  • While EC will assist a student where we can, it is not the school’s responsibility to place the student in an appropriate workplace. This is entirely the student’s responsibility while they are in South Africa. There is, therefore, no guarantee that the student will be able to find suitable work after arrival.

c. STUDY AND VOLUNTEER (OR JUST VOLUNTEER):

  • A student may participate in a volunteer programme with a Study Visa.

NOTE: There is no such things as a “Student Visa”, an “Internship Visa” or a “Volunteer Visa”.

C. TRAVELLING WITH MINORS/CHILDREN

1. Requirements for parents travelling with a child:

  • An unabridged birth certificate of the child reflecting the particulars of the parents of the child. 
  • For adopted children, proof of adoption by means of an adoption certificate

2. Requirements for one parent travelling with a child: 

  • An unabridged birth certificate of the child reflecting the particulars of the parents of the child.
  • Consent in the form of an affidavit (not older than 3 months, dating from the date of travel) from the other parent (registered on the birth certificate of the child) authorising him or her to enter or depart from the Republic with the child OR a court order granting full parental responsibilities and rights or legal guardianship in respect of the child.
  • Legally separated parents should provide a court order when the other parent does not give consent.
  • Where applicable, a death certificate of the other parent registered as a parent of the child on the birth certificate.
  • Where the parents of the child are both deceased and the child is travelling with a relative or another person related to him or her or his or her parents, the Director-General may approve such a person to enter into or depart from the Republic with such a child if death certificates of both parents and a letter of special circumstances are provided.

 

3. Requirements for a person travelling with a child who is not his or her biological child:

  • A copy of the unabridged birth certificate of the child.
  • An affidavit from the parents or legal guardian of the child confirming that he or she has permission to travel with the child.
  • Copies of the identity documents or passports of the parents or legal guardian of the child.
  • The contact details of the parents or legal guardian of the child.
  • Where the parents of the child are both deceased and the child is travelling with a relative or another person related to him or her or his or her parents, the Director-General may approve such a person to enter into or depart from South Africa with such a child if death certificates of both parents and a letter of special circumstances are provided.
  •  

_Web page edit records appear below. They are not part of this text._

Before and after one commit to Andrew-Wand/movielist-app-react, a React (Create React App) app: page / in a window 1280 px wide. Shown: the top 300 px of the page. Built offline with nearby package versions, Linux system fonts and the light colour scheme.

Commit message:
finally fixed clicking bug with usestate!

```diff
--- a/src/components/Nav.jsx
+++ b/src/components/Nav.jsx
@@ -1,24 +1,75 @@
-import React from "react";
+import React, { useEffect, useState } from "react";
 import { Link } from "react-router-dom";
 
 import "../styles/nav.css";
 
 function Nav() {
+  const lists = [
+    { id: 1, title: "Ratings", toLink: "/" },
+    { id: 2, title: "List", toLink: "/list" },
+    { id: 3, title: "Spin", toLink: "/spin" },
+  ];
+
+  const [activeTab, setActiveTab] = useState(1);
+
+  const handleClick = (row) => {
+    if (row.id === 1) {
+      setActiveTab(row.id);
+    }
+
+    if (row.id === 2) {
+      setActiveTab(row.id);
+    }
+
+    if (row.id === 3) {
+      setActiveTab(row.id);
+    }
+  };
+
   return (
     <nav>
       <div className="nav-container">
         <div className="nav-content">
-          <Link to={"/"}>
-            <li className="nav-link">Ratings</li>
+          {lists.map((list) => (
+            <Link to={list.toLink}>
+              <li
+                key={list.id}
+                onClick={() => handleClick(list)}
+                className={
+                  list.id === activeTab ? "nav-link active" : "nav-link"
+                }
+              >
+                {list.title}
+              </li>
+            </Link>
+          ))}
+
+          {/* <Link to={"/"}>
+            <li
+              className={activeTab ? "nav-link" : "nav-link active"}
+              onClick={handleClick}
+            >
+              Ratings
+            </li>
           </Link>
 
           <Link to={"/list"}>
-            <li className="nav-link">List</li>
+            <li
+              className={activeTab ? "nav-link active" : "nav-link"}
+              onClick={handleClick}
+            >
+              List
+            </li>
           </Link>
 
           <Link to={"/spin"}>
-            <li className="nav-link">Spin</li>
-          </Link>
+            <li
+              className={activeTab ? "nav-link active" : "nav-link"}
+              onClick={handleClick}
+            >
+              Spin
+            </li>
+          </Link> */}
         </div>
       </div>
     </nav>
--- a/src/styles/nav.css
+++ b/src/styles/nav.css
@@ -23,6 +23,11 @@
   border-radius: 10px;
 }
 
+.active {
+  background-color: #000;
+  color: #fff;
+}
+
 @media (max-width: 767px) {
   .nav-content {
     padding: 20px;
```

4.Requirements for a minor travelling unaccompanied:

  • Proof of consent from one or both parents or legal guardians, in the form of a letter or affidavit for the child to travel into or depart from South Africa. In the case where one parent provides proof of consent, a copy of a court order must also be provided, stating he or she has been granted full parental responsibilities and rights.
  • The contact details of the parents or legal guardian of the child.
  • A guardianship letter from the person who is to receive the child in South Africa containing his or her residential address and contact details in South Africa where the child will be residing.
  • A copy of the identity document/valid passport and visa/permanent residence permit of the person receiving the child in South Africa.

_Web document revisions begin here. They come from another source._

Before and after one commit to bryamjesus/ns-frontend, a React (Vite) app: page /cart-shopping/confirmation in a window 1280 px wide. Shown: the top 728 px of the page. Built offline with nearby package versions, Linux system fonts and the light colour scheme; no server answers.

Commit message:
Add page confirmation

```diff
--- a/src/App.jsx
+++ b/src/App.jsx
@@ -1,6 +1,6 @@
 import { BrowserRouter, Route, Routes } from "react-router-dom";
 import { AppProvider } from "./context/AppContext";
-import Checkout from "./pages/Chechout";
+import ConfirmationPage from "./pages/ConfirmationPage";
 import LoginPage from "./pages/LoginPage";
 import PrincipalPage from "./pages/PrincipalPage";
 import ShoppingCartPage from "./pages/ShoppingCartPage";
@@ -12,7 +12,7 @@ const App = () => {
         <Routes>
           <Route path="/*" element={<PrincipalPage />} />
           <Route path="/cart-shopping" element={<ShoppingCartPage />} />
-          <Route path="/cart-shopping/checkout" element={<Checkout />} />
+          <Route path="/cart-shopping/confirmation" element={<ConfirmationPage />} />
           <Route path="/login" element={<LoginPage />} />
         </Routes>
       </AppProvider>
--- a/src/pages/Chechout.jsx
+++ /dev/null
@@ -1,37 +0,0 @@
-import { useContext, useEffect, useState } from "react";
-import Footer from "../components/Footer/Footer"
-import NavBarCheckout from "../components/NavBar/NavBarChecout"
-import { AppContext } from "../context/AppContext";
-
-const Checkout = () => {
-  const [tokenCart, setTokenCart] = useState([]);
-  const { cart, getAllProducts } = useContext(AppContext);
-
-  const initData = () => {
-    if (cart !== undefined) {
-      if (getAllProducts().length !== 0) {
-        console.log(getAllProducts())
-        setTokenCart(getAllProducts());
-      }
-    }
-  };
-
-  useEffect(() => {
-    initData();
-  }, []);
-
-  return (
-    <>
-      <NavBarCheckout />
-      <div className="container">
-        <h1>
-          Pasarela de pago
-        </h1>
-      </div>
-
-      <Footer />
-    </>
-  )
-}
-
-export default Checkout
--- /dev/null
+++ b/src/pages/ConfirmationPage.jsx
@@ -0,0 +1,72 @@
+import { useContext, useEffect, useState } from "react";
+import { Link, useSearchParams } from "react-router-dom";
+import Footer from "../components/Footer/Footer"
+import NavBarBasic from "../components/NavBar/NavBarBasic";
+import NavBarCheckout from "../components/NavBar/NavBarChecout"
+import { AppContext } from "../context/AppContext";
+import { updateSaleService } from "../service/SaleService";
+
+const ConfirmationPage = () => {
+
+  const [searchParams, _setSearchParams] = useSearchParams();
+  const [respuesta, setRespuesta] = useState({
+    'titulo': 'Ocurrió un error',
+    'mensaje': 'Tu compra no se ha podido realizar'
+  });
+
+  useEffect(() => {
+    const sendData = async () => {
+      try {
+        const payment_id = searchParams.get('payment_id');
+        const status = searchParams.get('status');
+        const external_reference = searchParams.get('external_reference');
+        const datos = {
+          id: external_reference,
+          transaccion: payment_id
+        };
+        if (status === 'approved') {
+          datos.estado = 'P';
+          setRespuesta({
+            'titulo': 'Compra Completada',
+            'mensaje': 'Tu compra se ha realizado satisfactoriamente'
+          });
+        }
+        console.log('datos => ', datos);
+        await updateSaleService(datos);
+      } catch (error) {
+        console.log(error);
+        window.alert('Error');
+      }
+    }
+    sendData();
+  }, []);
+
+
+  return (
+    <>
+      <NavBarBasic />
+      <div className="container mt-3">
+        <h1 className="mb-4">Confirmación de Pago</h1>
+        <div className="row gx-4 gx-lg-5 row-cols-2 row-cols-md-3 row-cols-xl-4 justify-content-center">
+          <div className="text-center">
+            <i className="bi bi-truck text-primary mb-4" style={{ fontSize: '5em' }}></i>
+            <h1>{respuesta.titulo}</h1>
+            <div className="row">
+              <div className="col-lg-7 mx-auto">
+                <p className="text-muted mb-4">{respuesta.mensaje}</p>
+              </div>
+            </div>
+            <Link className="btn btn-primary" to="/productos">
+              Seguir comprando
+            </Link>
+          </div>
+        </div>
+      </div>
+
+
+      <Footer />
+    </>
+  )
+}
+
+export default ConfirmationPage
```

5. PLEASE NOTE:

  • In South Africa, a minor is classified as a person under 18 years.
  • These regulations apply to all travellers (South African and foreign), on departure as well as arrival.
  • In the case of foreign countries that do not issue unabridged birth certificates, a letter to this effect issued by the relevant authority of the foreign country should be produced.
  • All documents must be originals, or copies certified as a true copy of the original, by a commissioner of oaths (or the equivalent commissioning authority in the country concerned).
  • For unaccompanied minors, the guardianship letter and supporting documentation is supplied by a designated member of staff at EC Cape Town.